PROMPT - Look through the records that follow. Copy every line containing the word "within".

Data records
::::::::::

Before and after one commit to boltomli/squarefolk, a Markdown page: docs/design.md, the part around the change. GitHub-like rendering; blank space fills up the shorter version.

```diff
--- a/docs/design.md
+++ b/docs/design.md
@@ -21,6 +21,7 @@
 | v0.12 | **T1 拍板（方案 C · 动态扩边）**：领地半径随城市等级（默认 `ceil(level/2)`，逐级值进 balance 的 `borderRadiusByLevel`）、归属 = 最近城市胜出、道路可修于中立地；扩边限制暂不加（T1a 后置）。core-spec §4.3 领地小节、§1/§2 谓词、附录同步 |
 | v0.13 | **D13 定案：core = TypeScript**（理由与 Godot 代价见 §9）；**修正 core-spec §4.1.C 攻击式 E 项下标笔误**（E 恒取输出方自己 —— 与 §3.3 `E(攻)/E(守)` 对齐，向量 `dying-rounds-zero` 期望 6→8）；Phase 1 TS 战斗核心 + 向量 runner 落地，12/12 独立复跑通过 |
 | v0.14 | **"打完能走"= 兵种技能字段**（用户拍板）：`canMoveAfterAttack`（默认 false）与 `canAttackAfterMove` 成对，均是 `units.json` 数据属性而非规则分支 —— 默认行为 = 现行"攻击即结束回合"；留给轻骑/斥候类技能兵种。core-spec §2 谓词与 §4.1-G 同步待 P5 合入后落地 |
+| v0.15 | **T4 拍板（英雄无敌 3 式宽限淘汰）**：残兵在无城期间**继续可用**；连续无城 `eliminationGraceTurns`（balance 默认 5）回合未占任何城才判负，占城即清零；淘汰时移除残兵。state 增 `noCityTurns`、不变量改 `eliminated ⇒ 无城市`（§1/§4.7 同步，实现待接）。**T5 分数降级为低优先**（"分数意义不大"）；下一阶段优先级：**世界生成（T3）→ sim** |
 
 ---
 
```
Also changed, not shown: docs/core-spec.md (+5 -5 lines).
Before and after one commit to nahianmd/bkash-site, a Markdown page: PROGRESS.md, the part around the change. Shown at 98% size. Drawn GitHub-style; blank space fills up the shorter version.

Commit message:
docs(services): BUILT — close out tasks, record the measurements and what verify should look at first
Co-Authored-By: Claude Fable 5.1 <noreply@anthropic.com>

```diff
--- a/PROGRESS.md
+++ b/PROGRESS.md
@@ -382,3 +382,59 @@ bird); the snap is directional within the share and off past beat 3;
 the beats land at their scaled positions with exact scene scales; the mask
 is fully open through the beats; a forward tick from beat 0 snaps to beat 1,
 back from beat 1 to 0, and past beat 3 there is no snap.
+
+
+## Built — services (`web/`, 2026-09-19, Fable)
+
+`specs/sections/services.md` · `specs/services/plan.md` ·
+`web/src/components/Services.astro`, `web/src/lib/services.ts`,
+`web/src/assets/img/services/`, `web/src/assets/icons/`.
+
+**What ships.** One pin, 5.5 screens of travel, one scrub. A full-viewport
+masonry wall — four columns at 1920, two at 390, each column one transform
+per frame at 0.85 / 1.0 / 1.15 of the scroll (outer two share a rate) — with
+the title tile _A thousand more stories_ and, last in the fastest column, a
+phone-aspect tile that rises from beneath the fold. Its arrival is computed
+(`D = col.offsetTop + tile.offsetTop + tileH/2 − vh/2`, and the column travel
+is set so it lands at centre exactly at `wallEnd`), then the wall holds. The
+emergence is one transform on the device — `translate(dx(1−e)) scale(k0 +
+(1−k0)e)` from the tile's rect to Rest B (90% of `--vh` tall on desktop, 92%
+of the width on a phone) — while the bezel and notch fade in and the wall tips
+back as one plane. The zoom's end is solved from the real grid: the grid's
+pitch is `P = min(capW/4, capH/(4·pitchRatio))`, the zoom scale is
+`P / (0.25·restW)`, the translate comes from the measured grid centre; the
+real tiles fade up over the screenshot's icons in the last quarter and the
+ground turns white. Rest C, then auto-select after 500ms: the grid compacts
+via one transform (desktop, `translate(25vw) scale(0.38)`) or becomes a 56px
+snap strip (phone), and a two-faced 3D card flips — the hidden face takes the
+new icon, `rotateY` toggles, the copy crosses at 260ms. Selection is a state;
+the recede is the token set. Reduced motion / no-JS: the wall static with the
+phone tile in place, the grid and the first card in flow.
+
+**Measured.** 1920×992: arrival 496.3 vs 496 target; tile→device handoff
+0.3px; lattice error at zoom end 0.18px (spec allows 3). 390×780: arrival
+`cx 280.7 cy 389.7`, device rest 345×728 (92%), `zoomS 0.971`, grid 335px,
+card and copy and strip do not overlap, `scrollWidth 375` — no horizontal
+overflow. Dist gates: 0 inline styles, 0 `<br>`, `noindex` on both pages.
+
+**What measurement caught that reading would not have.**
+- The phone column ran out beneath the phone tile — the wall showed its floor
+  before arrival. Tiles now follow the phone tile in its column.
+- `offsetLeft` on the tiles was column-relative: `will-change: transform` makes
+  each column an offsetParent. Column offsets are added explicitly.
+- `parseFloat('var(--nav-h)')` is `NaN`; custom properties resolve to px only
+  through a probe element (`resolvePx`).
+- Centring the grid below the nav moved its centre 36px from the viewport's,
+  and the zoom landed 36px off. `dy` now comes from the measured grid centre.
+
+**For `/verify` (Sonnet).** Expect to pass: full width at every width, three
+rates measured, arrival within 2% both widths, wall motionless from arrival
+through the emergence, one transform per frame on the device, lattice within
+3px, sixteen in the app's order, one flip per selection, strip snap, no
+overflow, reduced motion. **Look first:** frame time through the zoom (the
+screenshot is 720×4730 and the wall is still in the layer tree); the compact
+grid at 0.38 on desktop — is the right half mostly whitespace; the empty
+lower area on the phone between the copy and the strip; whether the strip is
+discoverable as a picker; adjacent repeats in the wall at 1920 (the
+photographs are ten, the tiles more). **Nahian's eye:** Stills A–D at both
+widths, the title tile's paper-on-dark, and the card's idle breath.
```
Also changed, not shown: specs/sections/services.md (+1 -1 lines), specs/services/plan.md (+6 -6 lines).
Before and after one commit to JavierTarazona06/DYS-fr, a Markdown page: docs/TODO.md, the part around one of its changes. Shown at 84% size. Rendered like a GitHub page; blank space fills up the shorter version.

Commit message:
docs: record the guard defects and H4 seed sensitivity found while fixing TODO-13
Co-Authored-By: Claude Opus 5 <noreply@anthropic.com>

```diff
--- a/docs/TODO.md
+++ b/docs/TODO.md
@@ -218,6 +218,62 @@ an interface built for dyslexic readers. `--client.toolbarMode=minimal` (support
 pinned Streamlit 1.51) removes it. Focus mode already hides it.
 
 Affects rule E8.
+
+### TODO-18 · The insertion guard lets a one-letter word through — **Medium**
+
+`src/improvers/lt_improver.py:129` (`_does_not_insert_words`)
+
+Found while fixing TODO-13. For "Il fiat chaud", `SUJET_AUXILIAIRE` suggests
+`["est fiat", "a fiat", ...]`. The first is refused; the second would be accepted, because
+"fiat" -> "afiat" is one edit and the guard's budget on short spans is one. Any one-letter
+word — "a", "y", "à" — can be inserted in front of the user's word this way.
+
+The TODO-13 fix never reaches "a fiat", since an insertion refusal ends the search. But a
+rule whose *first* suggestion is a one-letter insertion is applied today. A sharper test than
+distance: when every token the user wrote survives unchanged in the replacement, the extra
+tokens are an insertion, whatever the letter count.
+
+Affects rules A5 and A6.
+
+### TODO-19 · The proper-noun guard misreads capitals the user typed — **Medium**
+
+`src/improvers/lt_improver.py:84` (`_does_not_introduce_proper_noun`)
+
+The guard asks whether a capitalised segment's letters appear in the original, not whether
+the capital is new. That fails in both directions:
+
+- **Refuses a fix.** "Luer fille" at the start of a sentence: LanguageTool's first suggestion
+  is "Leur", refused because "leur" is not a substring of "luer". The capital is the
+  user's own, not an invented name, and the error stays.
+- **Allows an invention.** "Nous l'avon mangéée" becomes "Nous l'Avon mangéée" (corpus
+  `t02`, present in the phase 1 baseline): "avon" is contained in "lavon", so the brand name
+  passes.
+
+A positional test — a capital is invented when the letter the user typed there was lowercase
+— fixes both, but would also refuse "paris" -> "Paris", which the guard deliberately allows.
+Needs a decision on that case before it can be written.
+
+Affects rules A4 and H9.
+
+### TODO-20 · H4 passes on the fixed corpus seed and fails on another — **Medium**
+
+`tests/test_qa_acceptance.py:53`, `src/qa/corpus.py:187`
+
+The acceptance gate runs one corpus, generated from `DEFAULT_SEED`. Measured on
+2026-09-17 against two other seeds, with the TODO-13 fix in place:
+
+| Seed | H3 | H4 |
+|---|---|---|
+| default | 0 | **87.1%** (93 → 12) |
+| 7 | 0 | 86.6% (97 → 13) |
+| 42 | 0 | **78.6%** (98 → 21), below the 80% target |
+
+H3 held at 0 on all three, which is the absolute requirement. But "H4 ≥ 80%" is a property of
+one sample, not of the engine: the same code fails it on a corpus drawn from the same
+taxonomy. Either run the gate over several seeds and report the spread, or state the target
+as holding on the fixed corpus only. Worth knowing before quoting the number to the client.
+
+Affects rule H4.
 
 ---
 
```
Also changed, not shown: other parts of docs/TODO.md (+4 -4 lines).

::::::::::

SOLVED EXERCISE -
@@ -382,3 +382,59 @@ bird); the snap is directional within the share and off past beat 3;
+rates measured, arrival within 2% both widths, wall motionless from arrival
+through the emergence, one transform per frame on the device, lattice within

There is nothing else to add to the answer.